(Version difference data)
--------------------

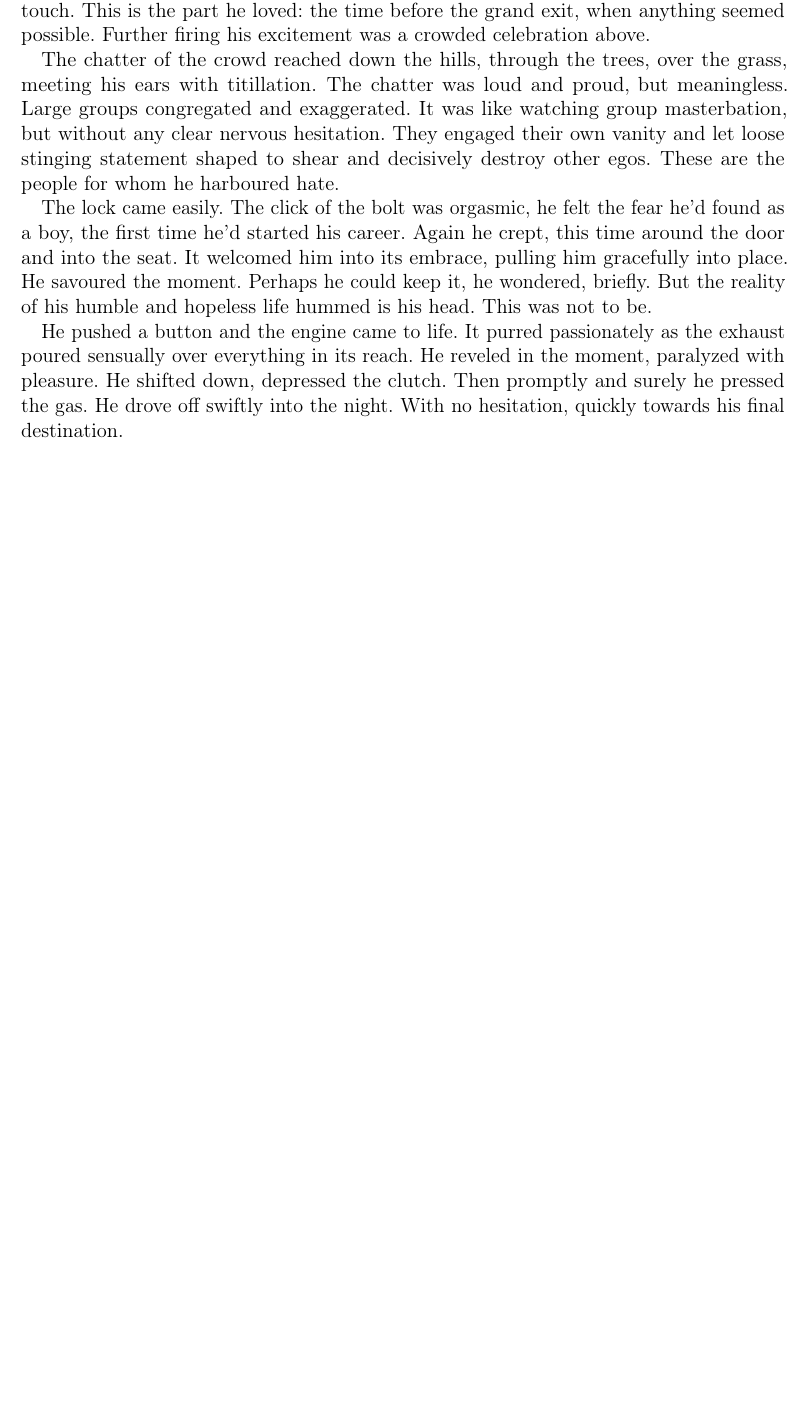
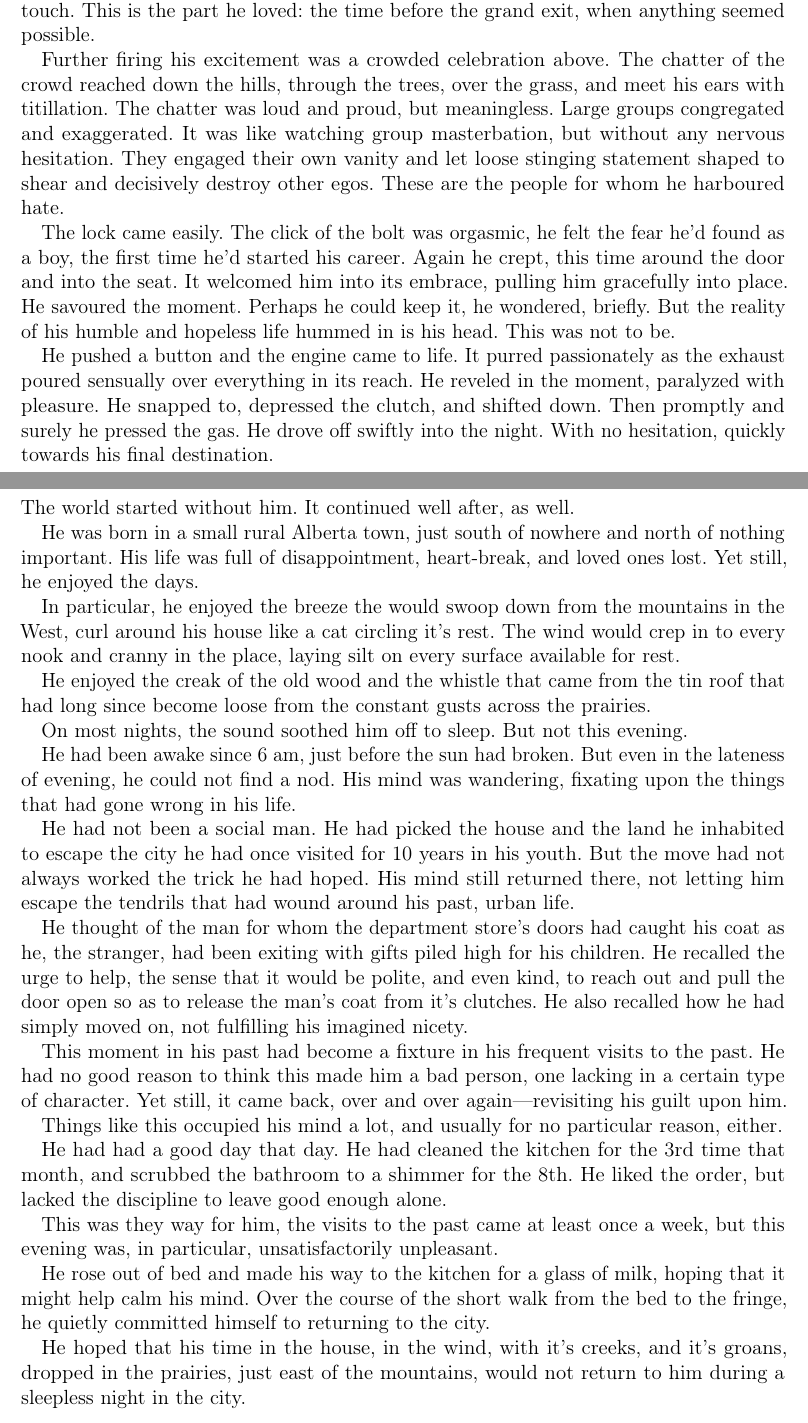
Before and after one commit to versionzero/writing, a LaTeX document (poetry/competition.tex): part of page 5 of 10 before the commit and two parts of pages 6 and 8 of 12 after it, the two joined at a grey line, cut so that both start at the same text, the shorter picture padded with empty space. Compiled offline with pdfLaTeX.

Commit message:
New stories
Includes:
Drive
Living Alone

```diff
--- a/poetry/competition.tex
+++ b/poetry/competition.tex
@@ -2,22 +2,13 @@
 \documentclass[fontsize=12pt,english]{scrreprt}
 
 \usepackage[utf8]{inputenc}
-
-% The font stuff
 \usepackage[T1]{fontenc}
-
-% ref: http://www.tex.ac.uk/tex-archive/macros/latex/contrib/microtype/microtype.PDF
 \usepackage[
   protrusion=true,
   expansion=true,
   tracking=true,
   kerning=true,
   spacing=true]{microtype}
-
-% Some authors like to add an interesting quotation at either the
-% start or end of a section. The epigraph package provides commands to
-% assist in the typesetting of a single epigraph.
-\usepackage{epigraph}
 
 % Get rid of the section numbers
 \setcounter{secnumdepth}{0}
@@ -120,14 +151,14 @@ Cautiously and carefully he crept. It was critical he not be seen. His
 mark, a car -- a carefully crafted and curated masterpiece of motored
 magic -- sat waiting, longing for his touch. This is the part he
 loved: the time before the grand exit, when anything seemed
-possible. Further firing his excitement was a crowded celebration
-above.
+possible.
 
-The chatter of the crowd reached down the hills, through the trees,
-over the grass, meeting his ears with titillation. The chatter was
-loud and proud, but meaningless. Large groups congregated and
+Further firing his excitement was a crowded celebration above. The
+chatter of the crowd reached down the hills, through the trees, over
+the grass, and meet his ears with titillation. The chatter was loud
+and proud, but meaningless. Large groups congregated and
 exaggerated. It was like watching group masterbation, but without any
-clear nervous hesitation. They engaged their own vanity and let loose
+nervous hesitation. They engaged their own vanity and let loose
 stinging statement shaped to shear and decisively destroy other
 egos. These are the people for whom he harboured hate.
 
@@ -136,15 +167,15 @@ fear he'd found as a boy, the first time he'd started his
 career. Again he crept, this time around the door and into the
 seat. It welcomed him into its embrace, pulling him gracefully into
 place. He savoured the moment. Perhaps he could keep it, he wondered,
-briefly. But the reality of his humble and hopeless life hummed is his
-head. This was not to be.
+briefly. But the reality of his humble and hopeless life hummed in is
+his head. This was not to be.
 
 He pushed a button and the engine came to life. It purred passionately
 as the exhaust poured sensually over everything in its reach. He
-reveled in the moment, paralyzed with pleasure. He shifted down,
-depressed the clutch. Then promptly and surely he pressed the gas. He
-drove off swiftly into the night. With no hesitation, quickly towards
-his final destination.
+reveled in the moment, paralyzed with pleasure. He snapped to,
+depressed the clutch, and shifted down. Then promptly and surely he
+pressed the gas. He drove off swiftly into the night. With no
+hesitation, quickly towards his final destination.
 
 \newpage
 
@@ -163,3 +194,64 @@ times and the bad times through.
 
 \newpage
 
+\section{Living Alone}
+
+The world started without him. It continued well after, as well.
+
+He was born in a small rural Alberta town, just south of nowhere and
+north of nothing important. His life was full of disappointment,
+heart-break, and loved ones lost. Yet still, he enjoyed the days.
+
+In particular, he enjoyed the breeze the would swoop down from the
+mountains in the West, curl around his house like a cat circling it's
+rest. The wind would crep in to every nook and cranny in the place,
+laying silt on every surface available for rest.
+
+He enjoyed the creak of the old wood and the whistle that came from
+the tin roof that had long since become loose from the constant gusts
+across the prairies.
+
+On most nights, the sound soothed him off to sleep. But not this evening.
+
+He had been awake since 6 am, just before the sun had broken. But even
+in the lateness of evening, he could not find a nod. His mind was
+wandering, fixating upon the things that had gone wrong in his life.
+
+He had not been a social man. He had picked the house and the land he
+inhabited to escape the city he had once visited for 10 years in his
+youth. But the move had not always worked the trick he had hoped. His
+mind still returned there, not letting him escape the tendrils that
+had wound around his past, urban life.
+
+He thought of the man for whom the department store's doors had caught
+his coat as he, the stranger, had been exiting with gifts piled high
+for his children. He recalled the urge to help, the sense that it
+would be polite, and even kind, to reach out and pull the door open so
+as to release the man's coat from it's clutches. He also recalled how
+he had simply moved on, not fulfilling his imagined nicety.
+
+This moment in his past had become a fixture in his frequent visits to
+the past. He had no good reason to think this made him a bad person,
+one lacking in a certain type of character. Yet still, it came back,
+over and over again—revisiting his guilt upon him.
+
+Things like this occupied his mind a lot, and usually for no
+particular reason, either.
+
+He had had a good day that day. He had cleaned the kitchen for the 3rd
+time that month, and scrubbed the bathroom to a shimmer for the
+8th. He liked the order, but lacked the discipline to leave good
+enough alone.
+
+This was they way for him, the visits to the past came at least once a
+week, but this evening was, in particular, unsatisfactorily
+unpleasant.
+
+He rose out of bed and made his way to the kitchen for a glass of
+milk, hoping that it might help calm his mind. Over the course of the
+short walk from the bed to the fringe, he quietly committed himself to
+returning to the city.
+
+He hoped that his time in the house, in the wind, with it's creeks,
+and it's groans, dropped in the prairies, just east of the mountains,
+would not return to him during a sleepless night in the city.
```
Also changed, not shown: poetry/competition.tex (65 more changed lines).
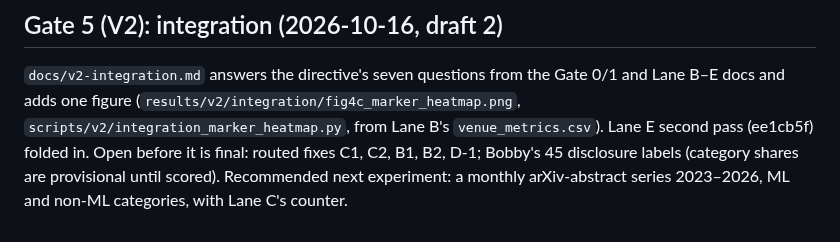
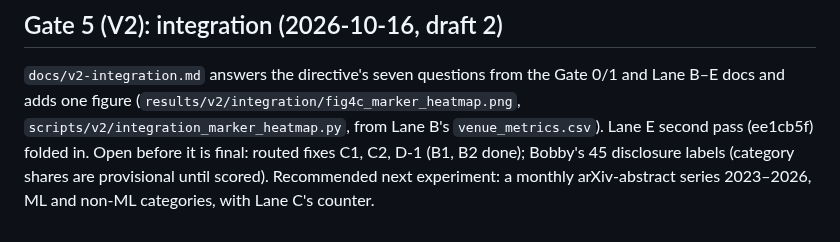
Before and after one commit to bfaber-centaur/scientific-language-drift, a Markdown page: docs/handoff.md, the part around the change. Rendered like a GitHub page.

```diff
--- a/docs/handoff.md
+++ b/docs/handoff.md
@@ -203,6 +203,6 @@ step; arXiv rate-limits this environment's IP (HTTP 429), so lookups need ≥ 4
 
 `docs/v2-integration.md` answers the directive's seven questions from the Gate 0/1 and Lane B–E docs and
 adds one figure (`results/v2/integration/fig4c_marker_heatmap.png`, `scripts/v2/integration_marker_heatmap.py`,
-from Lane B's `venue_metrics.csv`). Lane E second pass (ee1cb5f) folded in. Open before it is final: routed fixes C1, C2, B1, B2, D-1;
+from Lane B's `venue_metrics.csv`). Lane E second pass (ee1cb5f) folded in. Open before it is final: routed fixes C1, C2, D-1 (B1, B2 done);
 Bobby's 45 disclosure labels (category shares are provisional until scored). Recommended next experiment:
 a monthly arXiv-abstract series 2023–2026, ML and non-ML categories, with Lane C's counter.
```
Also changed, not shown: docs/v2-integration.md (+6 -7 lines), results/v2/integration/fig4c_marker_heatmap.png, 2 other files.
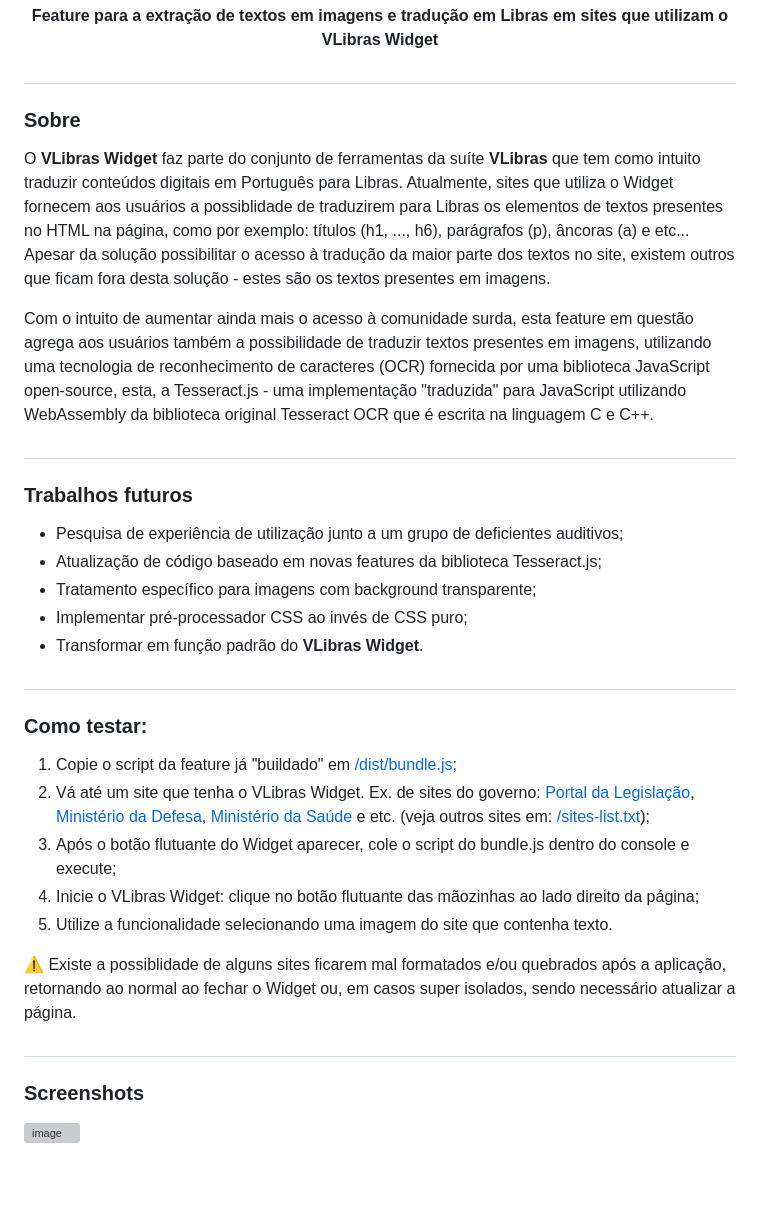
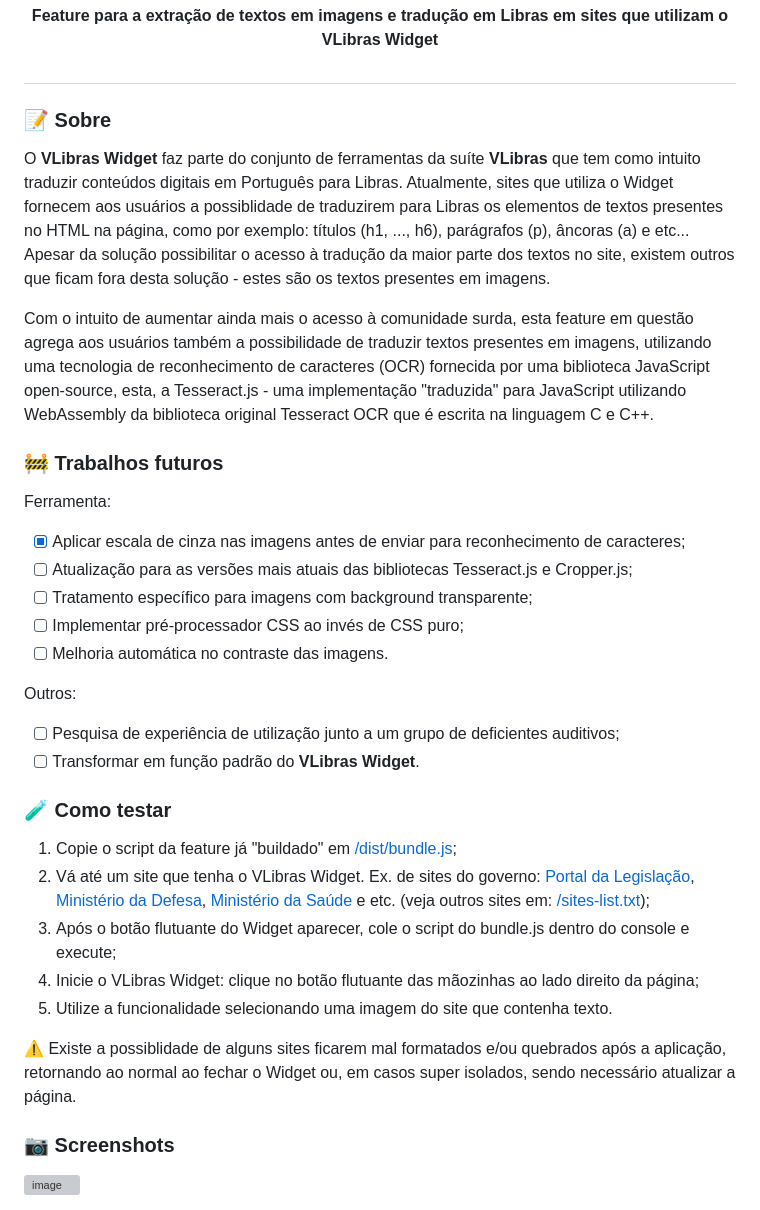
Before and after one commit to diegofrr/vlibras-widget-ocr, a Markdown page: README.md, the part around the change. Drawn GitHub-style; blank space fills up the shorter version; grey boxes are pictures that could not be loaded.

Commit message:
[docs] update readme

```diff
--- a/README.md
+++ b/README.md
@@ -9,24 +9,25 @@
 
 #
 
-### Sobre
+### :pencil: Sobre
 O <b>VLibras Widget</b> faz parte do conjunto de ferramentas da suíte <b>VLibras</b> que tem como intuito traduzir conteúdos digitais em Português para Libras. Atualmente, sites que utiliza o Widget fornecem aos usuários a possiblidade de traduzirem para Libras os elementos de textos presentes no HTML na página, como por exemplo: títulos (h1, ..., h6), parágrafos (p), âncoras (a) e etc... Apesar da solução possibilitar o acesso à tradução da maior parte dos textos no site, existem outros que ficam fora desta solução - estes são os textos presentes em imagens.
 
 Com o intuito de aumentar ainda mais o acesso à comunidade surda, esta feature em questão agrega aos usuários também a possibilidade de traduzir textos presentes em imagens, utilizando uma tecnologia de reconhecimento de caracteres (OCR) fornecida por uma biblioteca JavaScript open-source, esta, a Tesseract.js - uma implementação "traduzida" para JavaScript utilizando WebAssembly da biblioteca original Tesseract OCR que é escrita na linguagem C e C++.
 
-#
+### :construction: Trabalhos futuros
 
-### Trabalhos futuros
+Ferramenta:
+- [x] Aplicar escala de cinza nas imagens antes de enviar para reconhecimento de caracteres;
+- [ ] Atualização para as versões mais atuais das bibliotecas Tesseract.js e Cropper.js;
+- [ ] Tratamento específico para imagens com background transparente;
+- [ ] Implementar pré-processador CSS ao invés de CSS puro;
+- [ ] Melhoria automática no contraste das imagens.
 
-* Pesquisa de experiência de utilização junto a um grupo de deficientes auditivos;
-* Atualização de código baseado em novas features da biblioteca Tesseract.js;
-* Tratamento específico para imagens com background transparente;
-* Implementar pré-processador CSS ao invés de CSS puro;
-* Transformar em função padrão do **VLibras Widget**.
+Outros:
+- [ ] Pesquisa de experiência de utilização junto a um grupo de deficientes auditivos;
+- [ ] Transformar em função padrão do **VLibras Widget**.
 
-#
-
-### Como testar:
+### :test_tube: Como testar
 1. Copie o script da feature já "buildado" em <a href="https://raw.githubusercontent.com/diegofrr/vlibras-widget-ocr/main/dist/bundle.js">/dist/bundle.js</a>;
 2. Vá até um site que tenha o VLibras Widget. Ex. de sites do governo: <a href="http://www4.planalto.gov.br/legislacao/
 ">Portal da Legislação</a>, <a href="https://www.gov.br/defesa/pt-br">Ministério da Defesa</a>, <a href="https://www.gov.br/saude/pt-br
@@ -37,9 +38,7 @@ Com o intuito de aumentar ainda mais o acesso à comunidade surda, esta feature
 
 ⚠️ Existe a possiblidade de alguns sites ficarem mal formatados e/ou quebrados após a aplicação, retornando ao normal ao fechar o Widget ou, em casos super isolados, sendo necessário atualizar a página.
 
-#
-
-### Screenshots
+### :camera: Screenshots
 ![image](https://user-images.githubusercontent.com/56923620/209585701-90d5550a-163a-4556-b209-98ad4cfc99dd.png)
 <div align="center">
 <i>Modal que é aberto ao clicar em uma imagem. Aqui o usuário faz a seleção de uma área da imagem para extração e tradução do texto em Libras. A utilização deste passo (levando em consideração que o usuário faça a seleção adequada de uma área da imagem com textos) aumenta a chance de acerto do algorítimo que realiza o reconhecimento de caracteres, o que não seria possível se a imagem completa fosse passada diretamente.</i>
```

--------------------

[What to produce]
Nothing but a number is wanted here: please count the lines in the entries above that include the word "href".

[Exercise solution]
3